RECORDS SUPPLIED:
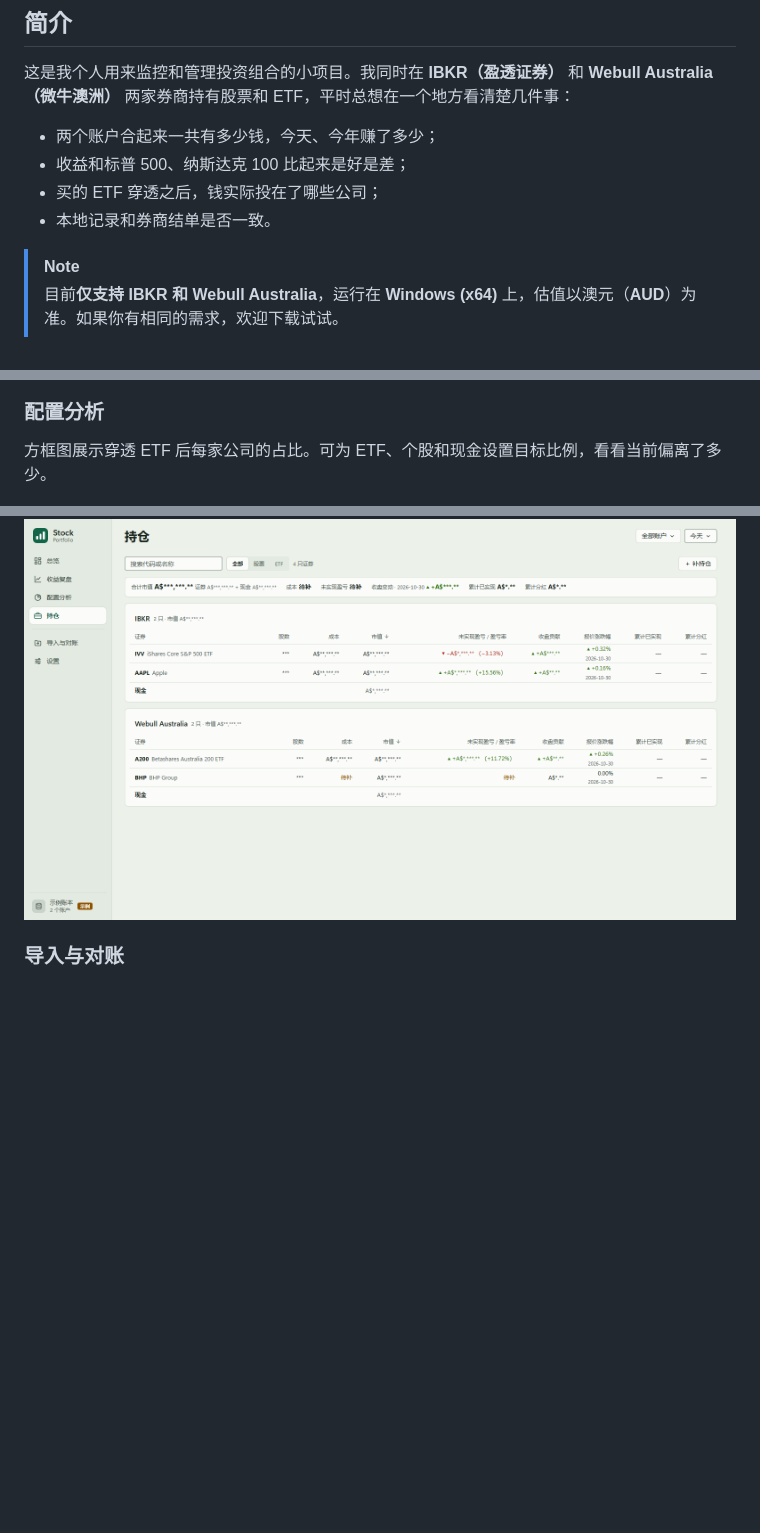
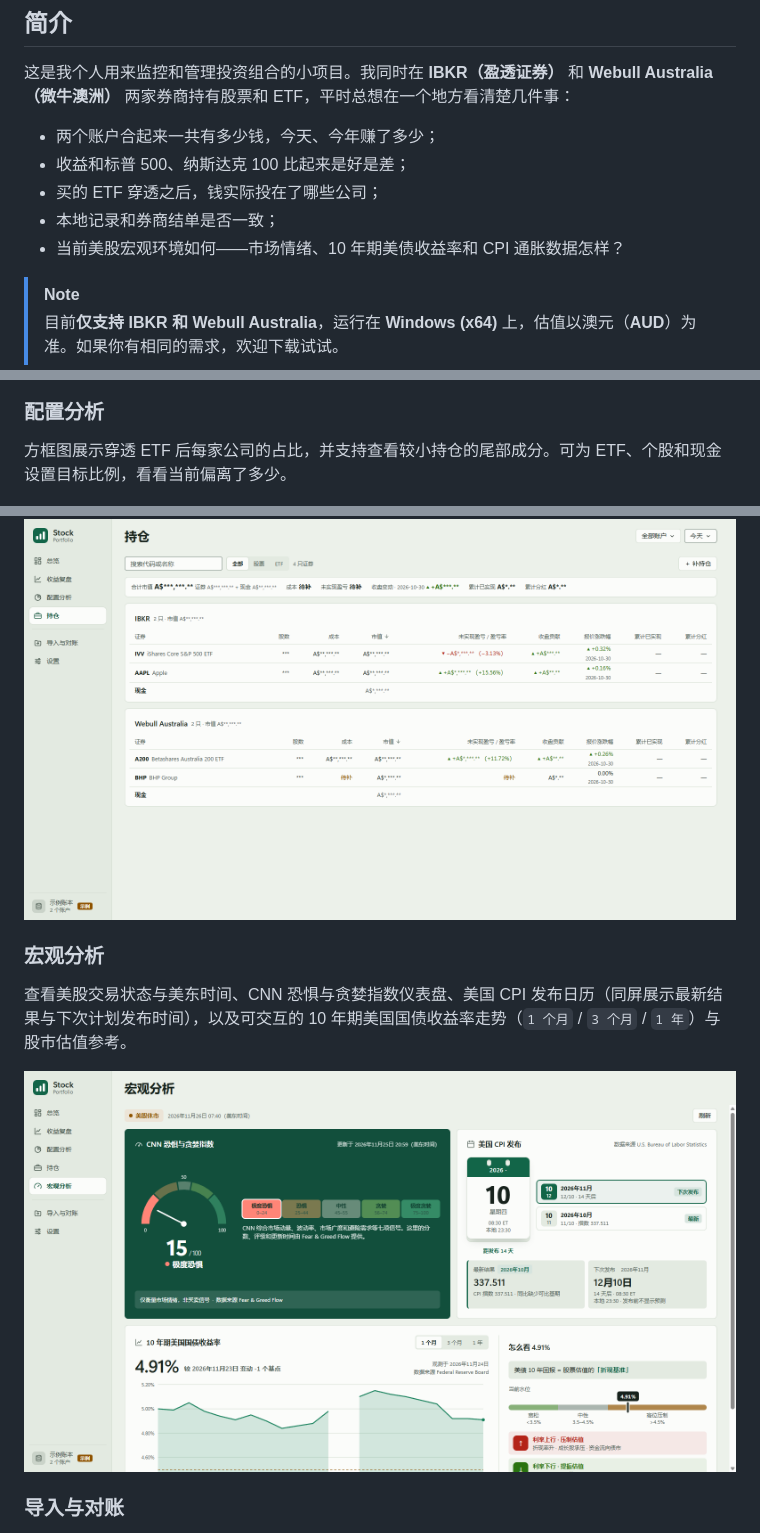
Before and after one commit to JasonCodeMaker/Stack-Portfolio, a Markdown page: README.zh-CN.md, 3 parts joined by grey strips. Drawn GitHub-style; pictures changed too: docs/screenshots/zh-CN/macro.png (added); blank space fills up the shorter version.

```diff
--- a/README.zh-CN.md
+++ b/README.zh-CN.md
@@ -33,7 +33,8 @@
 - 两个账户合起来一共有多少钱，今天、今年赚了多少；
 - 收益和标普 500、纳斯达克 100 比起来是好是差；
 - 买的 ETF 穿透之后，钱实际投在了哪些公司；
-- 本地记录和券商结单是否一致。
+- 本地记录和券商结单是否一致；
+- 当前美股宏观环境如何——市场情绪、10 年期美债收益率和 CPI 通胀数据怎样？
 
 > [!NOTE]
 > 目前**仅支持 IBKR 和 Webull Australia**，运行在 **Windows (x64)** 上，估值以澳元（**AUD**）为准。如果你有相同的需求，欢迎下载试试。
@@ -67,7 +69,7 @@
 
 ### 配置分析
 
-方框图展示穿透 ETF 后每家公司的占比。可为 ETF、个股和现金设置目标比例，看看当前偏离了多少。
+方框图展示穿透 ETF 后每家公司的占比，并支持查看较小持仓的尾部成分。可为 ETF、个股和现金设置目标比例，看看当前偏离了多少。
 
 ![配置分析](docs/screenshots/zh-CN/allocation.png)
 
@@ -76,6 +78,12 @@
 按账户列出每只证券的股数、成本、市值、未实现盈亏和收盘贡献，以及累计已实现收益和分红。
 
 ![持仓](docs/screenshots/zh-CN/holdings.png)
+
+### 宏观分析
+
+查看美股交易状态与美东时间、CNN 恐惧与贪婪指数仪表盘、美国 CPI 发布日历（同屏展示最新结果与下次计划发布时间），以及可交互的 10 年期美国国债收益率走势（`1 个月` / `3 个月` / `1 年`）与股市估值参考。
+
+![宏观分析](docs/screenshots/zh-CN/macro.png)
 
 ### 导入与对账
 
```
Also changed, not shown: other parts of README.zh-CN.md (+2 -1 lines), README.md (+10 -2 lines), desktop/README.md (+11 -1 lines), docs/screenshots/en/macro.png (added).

ASSIGNMENT:
Once the pictures are dropped, set down everything else in the records exactly.

YOUR RESPONSE:
Before and after one commit to JasonCodeMaker/Stack-Portfolio, a Markdown page: README.zh-CN.md, 3 parts joined by grey strips. Drawn GitHub-style; pictures changed too: docs/screenshots/zh-CN/macro.png (added); blank space fills up the shorter version.

```diff
--- a/README.zh-CN.md
+++ b/README.zh-CN.md
@@ -33,7 +33,8 @@
 - 两个账户合起来一共有多少钱，今天、今年赚了多少；
 - 收益和标普 500、纳斯达克 100 比起来是好是差；
 - 买的 ETF 穿透之后，钱实际投在了哪些公司；
-- 本地记录和券商结单是否一致。
+- 本地记录和券商结单是否一致；
+- 当前美股宏观环境如何——市场情绪、10 年期美债收益率和 CPI 通胀数据怎样？
 
 > [!NOTE]
 > 目前**仅支持 IBKR 和 Webull Australia**，运行在 **Windows (x64)** 上，估值以澳元（**AUD**）为准。如果你有相同的需求，欢迎下载试试。
@@ -67,7 +69,7 @@
 
 ### 配置分析
 
-方框图展示穿透 ETF 后每家公司的占比。可为 ETF、个股和现金设置目标比例，看看当前偏离了多少。
+方框图展示穿透 ETF 后每家公司的占比，并支持查看较小持仓的尾部成分。可为 ETF、个股和现金设置目标比例，看看当前偏离了多少。
 
 ![配置分析](docs/screenshots/zh-CN/allocation.png)
 
@@ -76,6 +78,12 @@
 按账户列出每只证券的股数、成本、市值、未实现盈亏和收盘贡献，以及累计已实现收益和分红。
 
 ![持仓](docs/screenshots/zh-CN/holdings.png)
+
+### 宏观分析
+
+查看美股交易状态与美东时间、CNN 恐惧与贪婪指数仪表盘、美国 CPI 发布日历（同屏展示最新结果与下次计划发布时间），以及可交互的 10 年期美国国债收益率走势（`1 个月` / `3 个月` / `1 年`）与股市估值参考。
+
+![宏观分析](docs/screenshots/zh-CN/macro.png)
 
 ### 导入与对账
 
```
Also changed, not shown: other parts of README.zh-CN.md (+2 -1 lines), README.md (+10 -2 lines), desktop/README.md (+11 -1 lines), docs/screenshots/en/macro.png (added).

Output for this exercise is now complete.